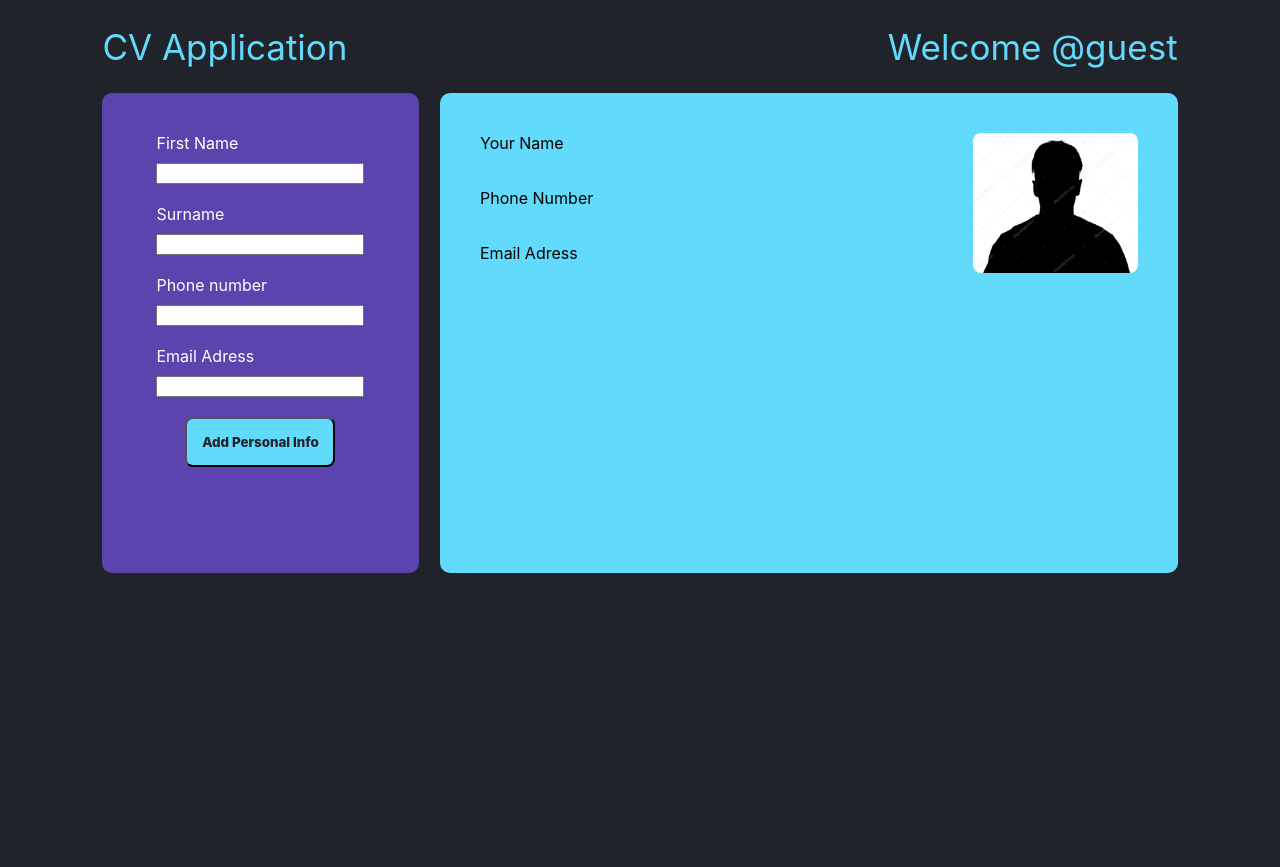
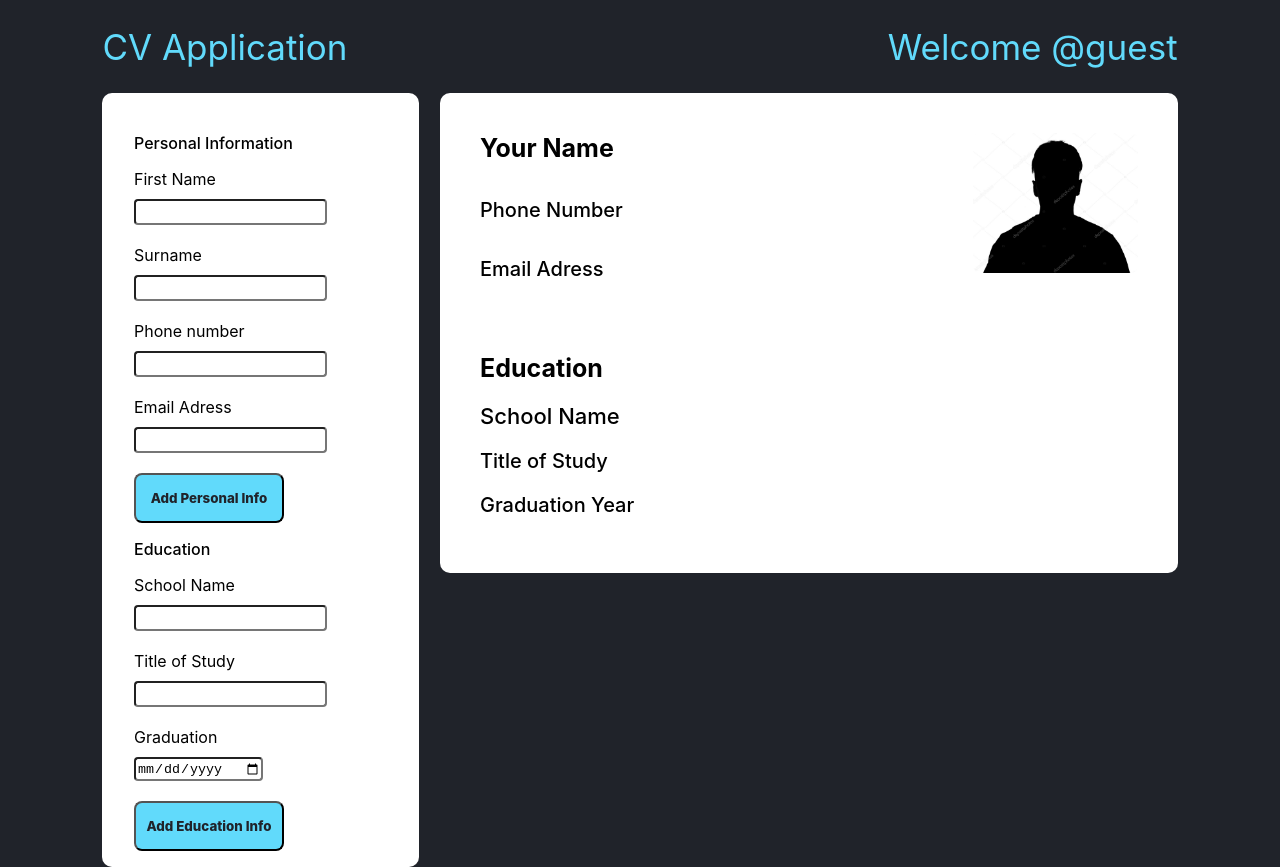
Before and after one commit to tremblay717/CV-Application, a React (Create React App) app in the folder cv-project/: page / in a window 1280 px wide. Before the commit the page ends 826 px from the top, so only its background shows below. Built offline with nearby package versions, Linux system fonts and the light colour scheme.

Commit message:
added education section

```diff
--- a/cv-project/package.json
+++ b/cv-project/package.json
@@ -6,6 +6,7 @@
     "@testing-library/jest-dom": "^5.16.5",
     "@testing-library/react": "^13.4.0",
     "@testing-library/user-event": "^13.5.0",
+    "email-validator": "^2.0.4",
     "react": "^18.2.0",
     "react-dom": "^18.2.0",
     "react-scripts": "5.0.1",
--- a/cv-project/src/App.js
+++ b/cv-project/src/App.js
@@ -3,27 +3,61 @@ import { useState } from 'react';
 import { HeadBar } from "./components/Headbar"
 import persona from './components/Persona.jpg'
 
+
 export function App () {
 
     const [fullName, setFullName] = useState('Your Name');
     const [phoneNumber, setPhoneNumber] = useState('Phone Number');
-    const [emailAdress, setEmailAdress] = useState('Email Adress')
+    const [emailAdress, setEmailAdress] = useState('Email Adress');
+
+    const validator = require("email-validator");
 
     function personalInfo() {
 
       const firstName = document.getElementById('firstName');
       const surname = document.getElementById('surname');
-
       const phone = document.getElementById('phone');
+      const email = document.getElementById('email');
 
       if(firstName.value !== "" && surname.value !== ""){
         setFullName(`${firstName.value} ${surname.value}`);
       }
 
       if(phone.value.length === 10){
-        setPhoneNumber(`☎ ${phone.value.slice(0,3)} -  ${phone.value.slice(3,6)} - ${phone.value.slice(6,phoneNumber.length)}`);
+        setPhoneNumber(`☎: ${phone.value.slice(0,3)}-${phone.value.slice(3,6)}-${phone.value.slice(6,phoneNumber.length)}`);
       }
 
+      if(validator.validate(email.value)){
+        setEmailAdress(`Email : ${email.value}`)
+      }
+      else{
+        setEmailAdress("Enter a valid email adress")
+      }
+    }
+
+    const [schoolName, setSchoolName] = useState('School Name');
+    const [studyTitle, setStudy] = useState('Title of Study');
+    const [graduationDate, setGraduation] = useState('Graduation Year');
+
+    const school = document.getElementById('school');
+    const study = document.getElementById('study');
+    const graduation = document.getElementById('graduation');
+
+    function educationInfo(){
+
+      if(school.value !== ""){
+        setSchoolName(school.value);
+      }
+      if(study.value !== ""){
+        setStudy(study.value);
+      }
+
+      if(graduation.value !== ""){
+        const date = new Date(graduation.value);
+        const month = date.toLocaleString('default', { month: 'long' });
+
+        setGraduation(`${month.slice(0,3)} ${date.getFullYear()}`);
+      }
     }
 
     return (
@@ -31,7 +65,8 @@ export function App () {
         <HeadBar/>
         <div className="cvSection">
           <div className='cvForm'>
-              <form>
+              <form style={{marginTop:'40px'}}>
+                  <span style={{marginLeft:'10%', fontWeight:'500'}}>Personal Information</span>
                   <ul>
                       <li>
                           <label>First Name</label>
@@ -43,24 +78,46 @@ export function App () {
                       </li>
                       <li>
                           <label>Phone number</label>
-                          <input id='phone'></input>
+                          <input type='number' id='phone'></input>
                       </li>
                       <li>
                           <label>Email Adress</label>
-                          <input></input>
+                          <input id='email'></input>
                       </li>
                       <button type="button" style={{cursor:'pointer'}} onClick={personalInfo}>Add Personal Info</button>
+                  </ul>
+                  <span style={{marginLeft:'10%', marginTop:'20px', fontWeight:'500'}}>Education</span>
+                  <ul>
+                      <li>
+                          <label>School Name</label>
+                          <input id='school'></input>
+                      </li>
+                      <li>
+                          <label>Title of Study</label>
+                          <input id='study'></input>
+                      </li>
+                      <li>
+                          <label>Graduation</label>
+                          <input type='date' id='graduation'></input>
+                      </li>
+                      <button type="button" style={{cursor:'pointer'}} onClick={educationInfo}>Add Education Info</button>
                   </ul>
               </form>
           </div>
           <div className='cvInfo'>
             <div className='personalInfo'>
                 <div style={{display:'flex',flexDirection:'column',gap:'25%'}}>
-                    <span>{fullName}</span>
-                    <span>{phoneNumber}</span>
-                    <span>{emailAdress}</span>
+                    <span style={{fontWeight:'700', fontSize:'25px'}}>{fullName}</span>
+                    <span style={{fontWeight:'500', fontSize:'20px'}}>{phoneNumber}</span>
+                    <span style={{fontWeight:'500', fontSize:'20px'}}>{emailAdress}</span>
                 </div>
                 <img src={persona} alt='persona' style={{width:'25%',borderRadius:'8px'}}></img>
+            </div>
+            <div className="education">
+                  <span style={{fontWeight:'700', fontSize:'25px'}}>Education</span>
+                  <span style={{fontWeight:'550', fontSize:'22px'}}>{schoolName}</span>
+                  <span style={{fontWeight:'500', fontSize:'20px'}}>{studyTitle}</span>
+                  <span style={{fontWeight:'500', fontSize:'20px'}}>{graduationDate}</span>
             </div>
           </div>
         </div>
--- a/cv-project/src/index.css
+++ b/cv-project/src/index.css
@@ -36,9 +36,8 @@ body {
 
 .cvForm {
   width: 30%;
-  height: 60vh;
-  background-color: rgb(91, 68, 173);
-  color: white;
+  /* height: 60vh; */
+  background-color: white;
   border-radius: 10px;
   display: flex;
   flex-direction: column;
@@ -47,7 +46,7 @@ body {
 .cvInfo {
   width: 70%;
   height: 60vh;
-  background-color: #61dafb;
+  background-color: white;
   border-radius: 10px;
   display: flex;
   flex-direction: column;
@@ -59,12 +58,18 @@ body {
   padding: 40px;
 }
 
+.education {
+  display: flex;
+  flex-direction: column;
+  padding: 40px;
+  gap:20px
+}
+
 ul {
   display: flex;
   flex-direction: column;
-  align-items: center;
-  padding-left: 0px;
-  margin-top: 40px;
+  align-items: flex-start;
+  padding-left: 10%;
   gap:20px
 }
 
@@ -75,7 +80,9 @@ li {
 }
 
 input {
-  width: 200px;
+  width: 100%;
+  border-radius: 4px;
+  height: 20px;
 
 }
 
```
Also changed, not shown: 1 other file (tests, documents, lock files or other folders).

§ §

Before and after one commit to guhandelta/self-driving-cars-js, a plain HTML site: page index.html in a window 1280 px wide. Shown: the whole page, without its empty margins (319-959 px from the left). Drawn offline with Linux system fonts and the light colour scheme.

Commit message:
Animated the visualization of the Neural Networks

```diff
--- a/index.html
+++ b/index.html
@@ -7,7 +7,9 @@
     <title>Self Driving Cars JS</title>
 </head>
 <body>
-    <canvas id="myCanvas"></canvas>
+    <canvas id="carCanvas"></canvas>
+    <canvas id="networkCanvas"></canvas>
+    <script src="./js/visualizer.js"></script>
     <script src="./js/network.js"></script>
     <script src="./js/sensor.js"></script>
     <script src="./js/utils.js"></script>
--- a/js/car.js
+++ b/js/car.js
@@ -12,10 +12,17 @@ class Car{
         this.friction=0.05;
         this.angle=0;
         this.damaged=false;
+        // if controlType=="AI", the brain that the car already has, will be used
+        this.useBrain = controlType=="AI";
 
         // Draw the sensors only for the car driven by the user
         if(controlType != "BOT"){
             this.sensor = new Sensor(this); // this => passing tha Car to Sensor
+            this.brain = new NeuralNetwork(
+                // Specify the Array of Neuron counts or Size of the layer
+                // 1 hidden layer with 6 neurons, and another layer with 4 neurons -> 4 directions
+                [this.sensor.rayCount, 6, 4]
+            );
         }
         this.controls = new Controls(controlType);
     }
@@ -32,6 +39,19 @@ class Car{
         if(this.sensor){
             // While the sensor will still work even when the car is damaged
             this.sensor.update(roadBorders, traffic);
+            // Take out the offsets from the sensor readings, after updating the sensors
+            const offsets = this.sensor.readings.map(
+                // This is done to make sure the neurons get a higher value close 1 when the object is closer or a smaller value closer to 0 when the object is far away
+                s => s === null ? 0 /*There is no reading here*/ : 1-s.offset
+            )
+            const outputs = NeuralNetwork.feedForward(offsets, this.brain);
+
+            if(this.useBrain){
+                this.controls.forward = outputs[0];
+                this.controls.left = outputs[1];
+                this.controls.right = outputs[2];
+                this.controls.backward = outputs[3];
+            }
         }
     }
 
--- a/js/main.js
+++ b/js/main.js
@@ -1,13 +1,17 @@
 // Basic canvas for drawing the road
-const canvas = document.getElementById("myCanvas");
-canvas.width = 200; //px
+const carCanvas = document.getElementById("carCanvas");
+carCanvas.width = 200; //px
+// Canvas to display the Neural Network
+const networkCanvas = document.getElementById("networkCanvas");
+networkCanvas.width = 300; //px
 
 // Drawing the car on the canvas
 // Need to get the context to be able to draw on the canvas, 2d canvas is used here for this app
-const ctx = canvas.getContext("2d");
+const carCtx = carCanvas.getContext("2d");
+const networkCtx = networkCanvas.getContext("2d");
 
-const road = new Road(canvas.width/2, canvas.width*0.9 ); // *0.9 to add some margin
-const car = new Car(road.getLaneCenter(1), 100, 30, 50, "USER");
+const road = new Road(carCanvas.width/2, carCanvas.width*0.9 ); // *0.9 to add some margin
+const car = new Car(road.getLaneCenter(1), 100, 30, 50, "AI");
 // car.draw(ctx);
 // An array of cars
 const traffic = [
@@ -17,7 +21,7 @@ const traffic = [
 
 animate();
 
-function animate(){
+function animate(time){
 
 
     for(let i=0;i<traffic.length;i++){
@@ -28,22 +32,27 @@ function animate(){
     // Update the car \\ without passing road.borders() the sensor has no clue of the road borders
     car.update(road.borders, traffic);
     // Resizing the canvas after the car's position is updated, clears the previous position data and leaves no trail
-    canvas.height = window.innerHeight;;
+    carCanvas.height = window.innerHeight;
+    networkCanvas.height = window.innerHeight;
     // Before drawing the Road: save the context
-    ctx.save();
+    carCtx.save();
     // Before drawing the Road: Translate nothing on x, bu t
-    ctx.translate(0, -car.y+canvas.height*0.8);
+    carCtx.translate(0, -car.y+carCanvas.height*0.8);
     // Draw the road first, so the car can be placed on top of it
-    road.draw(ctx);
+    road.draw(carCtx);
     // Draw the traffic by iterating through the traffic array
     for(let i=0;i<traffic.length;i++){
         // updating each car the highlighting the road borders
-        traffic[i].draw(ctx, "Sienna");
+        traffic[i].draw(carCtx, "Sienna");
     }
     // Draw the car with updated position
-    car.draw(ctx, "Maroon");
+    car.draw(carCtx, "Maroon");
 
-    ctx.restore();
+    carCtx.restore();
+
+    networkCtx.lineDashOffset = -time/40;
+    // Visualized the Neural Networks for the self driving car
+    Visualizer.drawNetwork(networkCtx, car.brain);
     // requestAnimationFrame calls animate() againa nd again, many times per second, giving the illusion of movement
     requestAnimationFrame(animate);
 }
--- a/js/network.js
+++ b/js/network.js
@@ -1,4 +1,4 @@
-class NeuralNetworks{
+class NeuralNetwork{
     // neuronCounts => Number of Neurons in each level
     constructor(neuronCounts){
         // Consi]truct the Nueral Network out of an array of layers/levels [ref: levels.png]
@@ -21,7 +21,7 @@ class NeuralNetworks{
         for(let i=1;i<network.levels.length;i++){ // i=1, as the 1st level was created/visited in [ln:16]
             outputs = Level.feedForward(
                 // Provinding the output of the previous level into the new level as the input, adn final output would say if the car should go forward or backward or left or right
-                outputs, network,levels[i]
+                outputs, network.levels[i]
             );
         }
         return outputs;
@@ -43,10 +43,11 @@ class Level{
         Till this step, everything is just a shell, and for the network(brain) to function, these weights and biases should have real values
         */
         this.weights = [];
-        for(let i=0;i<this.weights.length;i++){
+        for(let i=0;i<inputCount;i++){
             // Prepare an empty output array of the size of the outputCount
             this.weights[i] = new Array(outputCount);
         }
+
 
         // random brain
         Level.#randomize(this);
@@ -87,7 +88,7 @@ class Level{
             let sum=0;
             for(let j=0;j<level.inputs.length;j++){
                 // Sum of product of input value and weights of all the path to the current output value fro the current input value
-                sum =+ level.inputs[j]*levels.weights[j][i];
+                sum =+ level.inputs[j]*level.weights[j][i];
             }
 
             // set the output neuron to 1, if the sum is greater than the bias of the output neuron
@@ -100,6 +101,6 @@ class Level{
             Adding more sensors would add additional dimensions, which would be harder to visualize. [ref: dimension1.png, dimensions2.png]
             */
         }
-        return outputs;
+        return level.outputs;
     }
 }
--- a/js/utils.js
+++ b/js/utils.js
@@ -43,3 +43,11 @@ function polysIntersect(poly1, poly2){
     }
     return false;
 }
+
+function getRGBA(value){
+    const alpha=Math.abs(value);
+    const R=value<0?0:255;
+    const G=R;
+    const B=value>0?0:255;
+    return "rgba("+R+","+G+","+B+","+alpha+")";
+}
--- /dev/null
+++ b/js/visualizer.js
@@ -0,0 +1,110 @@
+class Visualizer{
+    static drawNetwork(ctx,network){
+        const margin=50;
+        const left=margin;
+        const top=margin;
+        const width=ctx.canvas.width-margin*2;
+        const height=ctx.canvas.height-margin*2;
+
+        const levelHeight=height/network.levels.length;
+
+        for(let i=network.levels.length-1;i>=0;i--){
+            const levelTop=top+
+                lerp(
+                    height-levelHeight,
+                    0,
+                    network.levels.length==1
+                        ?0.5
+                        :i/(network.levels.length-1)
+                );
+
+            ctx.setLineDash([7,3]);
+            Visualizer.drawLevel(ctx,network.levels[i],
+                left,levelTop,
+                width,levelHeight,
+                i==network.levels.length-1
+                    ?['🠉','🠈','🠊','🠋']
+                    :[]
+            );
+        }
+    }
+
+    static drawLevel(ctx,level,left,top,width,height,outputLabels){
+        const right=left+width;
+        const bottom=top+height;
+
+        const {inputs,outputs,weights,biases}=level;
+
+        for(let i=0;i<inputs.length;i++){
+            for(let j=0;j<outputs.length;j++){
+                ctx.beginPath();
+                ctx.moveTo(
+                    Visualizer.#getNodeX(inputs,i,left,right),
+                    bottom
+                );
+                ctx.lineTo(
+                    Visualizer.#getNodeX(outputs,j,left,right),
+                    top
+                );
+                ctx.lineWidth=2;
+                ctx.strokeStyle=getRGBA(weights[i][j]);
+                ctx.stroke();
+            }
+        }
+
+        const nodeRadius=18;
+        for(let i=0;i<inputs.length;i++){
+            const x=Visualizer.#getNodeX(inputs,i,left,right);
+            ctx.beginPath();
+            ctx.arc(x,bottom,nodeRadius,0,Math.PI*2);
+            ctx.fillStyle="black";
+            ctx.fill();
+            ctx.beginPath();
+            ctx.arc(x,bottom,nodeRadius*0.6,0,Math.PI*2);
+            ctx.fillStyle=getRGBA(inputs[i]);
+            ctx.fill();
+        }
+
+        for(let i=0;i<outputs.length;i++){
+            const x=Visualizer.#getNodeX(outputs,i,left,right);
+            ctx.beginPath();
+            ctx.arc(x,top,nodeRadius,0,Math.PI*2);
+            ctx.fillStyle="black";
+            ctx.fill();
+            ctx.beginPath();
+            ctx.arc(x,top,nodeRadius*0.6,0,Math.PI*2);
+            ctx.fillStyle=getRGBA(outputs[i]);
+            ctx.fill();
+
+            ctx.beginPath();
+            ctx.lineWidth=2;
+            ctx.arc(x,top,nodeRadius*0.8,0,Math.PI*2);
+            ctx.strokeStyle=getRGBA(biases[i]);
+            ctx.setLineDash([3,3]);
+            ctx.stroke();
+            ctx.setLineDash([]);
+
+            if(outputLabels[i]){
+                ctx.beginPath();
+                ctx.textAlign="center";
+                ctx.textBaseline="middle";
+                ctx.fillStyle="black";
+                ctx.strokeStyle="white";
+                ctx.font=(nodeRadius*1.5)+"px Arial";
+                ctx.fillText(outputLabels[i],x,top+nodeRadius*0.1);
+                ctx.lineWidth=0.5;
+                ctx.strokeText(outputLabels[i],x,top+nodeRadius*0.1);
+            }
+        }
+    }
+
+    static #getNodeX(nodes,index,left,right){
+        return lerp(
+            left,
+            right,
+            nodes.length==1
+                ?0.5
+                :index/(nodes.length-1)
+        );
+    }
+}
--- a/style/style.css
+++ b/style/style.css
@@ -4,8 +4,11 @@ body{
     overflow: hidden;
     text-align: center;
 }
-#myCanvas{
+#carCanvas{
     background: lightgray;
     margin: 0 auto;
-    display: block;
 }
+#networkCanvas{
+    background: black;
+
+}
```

§ §

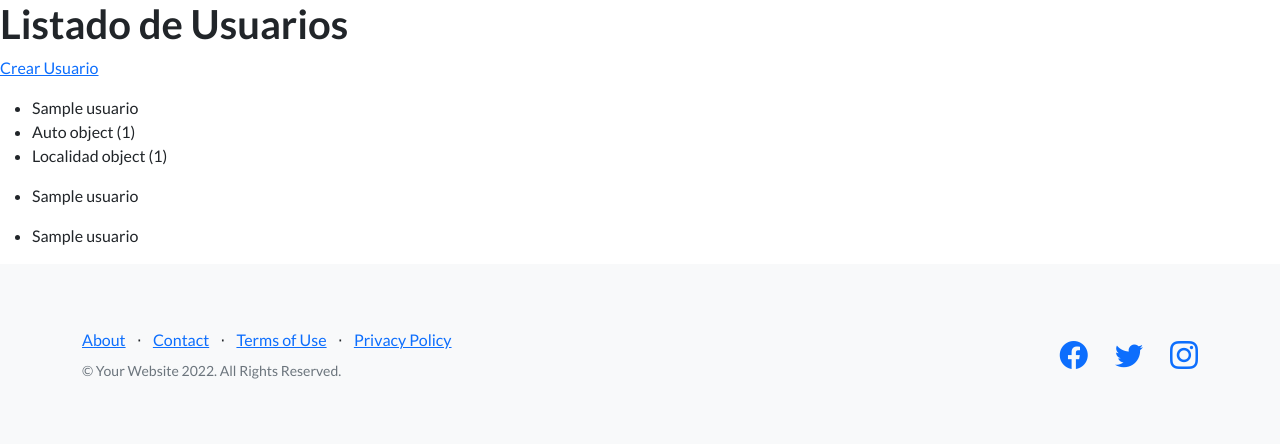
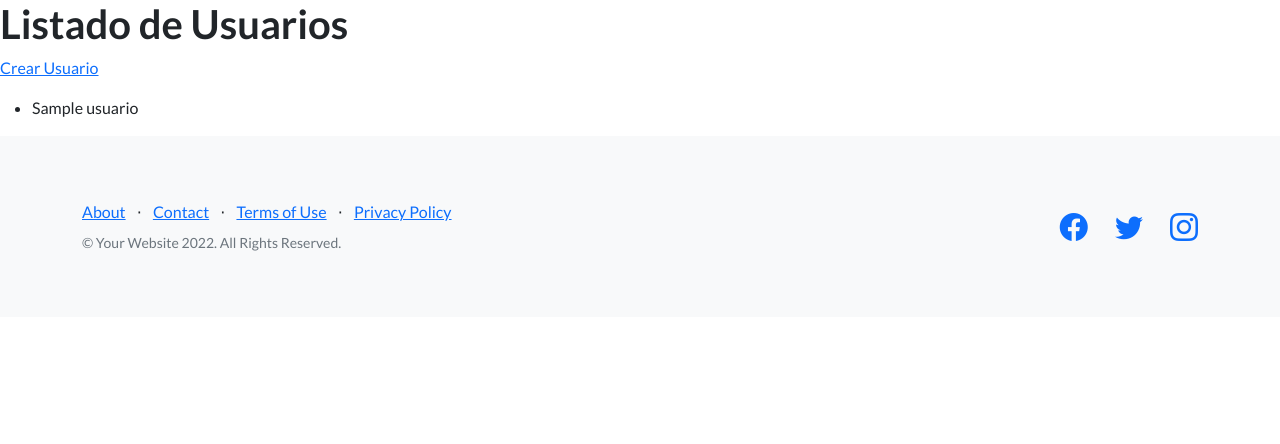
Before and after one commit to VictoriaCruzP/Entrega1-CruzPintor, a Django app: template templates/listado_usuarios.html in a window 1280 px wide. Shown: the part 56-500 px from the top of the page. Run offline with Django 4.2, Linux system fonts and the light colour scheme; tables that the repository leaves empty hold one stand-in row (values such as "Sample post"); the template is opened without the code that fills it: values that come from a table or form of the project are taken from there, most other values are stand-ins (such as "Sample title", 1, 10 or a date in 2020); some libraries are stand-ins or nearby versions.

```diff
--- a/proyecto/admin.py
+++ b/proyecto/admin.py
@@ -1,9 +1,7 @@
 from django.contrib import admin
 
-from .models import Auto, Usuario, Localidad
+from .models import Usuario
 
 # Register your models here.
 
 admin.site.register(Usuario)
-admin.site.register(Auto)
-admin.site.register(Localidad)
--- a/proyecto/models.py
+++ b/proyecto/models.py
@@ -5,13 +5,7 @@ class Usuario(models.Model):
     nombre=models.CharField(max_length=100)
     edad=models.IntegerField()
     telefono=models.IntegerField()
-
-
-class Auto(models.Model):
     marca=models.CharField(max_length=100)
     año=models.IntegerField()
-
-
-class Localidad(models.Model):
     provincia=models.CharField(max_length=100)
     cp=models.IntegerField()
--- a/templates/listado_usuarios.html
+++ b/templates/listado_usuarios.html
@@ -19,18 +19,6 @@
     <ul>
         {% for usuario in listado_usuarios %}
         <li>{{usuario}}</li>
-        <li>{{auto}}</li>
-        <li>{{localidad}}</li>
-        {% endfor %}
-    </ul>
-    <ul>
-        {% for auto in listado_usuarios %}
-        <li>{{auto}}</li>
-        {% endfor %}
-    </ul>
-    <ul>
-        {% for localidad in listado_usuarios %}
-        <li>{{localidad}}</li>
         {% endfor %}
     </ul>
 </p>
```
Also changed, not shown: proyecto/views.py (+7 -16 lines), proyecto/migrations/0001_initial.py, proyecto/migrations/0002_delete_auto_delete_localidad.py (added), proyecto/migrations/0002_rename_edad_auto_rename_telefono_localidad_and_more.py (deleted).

§ §

All lines above holding the word "values" make up the answer; copy each one.

=== Written answer ===
         Till this step, everything is just a shell, and for the network(brain) to function, these weights and biases should have real values
Before and after one commit to VictoriaCruzP/Entrega1-CruzPintor, a Django app: template templates/listado_usuarios.html in a window 1280 px wide. Shown: the part 56-500 px from the top of the page. Run offline with Django 4.2, Linux system fonts and the light colour scheme; tables that the repository leaves empty hold one stand-in row (values such as "Sample post"); the template is opened without the code that fills it: values that come from a table or form of the project are taken from there, most other values are stand-ins (such as "Sample title", 1, 10 or a date in 2020); some libraries are stand-ins or nearby versions.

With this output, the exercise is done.